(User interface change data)

_ _ _ _

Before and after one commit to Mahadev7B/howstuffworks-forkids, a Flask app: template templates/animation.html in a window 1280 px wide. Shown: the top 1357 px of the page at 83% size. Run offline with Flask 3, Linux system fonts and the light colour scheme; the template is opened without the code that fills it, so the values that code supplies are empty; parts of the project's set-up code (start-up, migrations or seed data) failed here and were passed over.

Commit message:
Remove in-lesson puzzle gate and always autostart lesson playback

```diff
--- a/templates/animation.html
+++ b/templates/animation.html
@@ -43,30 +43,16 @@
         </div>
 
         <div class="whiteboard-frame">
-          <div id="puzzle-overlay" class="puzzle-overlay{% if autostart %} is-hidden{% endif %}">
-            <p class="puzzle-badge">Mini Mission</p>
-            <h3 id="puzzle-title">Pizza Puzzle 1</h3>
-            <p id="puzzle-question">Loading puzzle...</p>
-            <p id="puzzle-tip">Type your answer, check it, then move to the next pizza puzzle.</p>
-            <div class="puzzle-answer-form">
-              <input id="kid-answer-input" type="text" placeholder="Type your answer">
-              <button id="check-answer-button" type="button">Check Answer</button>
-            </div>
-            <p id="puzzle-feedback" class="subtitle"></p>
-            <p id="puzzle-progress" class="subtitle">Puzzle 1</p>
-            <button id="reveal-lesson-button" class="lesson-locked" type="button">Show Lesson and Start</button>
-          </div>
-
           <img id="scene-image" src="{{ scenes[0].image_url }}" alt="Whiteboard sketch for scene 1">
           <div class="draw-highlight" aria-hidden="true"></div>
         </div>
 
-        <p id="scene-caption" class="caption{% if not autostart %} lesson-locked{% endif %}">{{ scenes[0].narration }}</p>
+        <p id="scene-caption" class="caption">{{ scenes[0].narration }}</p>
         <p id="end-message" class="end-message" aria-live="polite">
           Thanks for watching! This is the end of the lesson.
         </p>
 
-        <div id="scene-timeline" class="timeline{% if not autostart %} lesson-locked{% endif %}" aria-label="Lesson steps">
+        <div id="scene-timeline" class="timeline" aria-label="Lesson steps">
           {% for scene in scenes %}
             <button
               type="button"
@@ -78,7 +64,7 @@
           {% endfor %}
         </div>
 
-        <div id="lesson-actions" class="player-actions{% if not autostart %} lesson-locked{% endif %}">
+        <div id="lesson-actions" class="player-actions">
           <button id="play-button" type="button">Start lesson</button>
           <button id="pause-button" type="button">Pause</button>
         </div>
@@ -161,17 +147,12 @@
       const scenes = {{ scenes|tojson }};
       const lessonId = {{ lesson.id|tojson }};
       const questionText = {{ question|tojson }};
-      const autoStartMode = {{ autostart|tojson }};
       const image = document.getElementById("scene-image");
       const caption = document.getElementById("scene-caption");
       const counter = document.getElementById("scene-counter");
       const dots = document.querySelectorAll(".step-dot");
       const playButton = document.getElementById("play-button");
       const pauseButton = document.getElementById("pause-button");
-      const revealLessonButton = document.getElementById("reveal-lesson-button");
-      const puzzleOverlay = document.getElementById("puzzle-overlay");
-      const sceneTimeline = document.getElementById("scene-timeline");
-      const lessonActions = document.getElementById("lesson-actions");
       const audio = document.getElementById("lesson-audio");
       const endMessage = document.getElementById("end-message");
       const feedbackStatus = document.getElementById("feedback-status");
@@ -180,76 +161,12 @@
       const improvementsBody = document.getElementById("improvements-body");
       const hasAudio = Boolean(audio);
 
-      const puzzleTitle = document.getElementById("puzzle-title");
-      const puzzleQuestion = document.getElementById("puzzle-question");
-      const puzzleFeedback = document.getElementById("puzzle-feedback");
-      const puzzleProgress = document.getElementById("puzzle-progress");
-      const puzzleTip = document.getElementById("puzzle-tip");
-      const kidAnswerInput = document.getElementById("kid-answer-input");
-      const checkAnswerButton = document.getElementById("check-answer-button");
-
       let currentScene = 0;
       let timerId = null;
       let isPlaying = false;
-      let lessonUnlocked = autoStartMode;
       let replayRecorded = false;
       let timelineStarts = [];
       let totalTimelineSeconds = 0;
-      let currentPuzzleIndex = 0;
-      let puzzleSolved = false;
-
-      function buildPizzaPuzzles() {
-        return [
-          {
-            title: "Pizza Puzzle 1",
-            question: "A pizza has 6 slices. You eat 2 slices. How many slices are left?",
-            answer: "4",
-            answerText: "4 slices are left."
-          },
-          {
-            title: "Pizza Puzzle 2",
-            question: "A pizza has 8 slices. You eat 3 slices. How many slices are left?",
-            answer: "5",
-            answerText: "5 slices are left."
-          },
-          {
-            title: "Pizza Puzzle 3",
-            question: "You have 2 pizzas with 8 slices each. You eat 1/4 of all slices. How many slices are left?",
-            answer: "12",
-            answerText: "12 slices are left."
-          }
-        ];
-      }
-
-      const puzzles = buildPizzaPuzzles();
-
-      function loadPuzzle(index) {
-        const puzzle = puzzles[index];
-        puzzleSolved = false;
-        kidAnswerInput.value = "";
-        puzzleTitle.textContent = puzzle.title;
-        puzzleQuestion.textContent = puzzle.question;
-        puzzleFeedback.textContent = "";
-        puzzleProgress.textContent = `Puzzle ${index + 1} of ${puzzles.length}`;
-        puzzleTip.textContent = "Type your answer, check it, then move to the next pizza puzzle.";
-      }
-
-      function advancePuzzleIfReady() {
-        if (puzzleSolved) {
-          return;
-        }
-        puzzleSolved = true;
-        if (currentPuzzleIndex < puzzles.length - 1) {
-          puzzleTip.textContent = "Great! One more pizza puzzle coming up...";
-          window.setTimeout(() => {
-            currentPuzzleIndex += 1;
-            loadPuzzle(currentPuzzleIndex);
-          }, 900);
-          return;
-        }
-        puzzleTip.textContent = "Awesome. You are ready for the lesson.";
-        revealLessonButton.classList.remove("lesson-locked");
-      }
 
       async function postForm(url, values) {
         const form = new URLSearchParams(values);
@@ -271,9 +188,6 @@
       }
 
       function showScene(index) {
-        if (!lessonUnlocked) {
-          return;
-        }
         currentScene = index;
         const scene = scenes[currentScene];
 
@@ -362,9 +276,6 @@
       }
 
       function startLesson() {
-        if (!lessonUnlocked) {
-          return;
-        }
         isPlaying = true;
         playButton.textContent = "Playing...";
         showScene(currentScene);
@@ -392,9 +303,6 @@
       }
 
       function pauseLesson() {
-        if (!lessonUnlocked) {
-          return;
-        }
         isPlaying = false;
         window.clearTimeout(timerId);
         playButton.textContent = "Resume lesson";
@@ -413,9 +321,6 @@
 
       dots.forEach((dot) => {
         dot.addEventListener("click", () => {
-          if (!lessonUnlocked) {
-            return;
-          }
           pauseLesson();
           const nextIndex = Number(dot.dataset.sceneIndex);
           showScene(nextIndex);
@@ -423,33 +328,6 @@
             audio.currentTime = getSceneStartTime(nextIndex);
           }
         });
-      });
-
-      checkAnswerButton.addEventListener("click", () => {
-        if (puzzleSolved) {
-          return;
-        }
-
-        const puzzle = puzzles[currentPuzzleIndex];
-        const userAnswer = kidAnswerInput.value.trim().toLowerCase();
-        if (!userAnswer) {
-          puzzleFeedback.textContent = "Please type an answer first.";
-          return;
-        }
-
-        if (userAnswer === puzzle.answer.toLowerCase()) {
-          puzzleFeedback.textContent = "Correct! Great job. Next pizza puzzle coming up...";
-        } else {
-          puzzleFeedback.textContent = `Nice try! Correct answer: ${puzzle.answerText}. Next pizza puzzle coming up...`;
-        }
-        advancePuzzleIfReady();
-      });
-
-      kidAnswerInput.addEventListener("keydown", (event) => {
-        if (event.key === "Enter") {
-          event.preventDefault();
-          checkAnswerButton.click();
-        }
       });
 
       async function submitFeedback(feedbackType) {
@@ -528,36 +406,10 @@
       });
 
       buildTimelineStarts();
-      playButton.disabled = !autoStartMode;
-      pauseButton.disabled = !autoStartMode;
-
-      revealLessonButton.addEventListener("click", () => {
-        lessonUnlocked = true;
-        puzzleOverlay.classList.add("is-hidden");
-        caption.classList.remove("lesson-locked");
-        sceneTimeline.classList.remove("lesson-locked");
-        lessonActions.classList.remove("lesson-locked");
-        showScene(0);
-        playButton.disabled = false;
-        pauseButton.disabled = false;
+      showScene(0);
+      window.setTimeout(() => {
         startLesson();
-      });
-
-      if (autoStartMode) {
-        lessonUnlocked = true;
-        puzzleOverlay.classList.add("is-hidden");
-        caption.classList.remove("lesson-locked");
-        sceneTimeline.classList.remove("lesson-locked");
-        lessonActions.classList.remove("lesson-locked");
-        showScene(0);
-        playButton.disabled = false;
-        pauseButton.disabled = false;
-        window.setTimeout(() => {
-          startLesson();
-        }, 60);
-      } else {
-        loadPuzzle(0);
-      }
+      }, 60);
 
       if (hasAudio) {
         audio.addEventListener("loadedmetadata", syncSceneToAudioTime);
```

_ _ _ _

TASK GOAL ->
Across the data above, how many lines contain "function"? Reply with a bare number.

RESULT OF THIS EXERCISE ->
8